  4. The punt drifted broadside to the prevailing waves for about 20 minutes, and shipped water.
  5. The free surface effects of the shipped water, a slight shift of cargo and the additional dynamic influences of the wave rolling motions most likely caused the complete loss of righting ability, and the vessel suddenly capsized.

Findings as to Risk

  1. The two occupants were thrown into the water; neither was wearing a personal flotation device, and there was no such device on board. Both persons drowned.
  2. The punt did not have on board the safety equipment required by the Small Fishing Vessel Inspection Regulations.
  3. There are no provisions requiring an operator of a small fishing vessel of 60 gross tons or less to have marine safety-related training, and neither of the persons aboard had ever received such training.

This report concludes the Transportation Safety Board's investigation into this occurrence. Consequently, the Board authorized the release of this report on 6 March 2001.

Appendix A - Outline General Arrangement of Mussel Punt

Appendix A - Outline General Arrangement of Mussel Punt

Appendix B - Photographs

Mussel-harvesting punt at the time of recovery

Mussel-harvesting punt at the time of recovery

Installation of the outboard motor

Installation of the outboard motor


[1]  Units of measurement in this report conform to International Maritime Organization standards or, where there is no such standard, are expressed in the International System of units.

[2]  All times are Atlantic daylight time (coordinated universal time minus three hours).

[3]  Mussels are grown in "socks", tube-shaped nets in which cultivated mussels are placed to grow. The socks hang from a buoyed underwater line.

[4]  A tank of mussels is a box-shaped plastic container measuring 107 cm X 123 cm X 32 cm.

[5]  It was reported that the punt was routinely operated with the transom at the after end of the motor well under the waterline.

[6]  GMt is an indicator of a vessel's initial righting ability.

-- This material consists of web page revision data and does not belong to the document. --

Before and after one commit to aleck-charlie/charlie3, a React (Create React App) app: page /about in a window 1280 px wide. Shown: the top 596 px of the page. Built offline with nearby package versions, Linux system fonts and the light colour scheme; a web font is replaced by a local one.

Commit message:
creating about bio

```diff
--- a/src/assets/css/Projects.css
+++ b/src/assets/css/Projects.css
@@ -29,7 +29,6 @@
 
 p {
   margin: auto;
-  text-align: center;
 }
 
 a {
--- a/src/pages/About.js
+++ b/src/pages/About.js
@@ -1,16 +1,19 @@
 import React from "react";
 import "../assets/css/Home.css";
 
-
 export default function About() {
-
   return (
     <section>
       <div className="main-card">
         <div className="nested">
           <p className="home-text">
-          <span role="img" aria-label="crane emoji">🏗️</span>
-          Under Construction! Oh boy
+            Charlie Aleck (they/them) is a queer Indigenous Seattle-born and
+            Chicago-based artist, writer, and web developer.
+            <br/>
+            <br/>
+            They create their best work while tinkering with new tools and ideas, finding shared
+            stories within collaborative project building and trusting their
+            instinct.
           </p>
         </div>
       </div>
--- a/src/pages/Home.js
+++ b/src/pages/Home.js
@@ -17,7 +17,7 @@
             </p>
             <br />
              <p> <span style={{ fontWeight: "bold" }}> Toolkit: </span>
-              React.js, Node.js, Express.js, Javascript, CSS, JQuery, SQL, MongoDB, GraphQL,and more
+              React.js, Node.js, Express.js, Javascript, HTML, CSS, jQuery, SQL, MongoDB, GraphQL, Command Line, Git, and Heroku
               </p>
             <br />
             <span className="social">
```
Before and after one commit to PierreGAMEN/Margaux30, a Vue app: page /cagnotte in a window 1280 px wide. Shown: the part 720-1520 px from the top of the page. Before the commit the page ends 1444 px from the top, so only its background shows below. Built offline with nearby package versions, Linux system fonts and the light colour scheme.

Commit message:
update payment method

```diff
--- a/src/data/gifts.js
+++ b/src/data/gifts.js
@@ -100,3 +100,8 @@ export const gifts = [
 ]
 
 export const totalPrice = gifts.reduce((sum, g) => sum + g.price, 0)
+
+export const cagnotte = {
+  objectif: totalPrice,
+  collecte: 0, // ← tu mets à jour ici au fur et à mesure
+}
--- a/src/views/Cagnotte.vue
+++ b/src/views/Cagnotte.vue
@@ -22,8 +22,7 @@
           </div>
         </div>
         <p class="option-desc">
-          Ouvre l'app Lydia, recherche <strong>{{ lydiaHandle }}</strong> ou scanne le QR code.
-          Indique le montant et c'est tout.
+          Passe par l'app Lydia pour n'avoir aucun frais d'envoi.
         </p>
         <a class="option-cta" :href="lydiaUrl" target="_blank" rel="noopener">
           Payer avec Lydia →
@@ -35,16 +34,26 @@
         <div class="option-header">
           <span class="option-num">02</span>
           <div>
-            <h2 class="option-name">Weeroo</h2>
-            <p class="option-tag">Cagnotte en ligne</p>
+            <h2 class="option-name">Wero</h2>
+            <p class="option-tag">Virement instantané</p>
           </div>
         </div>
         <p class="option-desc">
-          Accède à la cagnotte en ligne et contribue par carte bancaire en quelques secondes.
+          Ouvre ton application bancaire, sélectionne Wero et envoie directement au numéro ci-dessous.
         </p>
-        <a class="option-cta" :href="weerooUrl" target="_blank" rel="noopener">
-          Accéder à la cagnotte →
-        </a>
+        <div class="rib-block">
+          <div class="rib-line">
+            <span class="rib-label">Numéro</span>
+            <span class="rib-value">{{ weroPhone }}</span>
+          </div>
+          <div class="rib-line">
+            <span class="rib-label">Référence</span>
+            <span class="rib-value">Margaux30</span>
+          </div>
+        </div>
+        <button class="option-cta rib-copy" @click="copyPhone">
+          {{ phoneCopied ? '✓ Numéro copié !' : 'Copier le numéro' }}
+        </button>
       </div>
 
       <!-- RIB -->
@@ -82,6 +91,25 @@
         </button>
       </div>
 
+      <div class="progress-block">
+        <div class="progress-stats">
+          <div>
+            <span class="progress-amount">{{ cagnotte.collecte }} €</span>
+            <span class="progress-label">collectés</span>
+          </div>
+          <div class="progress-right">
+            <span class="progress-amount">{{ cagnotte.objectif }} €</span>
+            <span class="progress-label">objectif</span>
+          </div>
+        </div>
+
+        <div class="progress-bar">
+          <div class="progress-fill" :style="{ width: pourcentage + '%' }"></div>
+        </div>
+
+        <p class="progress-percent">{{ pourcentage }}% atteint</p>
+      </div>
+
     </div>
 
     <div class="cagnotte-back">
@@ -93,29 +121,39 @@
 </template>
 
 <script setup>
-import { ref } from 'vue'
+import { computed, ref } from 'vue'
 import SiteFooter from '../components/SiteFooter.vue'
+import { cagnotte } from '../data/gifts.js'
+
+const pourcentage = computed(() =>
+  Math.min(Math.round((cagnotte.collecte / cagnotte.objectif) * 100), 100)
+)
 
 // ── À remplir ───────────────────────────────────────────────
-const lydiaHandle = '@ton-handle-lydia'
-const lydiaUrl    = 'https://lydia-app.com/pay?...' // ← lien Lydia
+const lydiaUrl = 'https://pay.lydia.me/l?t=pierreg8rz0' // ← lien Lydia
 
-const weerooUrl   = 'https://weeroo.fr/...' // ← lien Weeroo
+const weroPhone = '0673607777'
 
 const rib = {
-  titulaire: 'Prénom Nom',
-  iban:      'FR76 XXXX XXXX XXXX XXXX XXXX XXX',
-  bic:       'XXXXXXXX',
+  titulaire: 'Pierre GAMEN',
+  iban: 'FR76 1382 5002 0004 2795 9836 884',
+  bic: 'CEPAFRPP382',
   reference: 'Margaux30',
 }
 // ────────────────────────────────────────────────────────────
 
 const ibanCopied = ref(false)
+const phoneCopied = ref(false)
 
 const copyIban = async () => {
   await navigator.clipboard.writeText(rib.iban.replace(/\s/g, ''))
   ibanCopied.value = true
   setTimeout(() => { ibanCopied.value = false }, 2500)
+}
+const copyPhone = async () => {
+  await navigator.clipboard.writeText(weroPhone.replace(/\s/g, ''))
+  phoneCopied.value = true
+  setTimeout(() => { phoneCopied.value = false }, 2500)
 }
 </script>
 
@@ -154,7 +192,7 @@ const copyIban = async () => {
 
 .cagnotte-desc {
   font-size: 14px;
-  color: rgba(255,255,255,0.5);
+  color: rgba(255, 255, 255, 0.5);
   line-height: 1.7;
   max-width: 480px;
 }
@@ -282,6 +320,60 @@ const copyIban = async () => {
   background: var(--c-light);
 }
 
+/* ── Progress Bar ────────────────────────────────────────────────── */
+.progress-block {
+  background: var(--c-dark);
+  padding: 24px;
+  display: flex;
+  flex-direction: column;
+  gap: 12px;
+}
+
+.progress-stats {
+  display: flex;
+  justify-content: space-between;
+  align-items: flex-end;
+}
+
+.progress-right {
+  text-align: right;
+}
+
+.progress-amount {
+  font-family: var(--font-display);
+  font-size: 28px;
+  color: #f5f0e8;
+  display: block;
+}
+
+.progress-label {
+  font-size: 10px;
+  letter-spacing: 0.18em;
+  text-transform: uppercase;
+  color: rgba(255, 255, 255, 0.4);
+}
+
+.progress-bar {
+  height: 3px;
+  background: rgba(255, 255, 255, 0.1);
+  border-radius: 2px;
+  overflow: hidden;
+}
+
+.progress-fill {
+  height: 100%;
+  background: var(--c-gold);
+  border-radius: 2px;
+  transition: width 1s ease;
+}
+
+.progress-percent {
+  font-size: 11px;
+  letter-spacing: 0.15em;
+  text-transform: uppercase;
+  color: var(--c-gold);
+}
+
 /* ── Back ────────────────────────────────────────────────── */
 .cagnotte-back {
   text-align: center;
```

[7]  Between 1975 and 1999, some 675 fatalities to fishers were recorded.

[8]  TSB Report No. M90N5017 "STRAITS PRIDE II", Recommendation M92-06.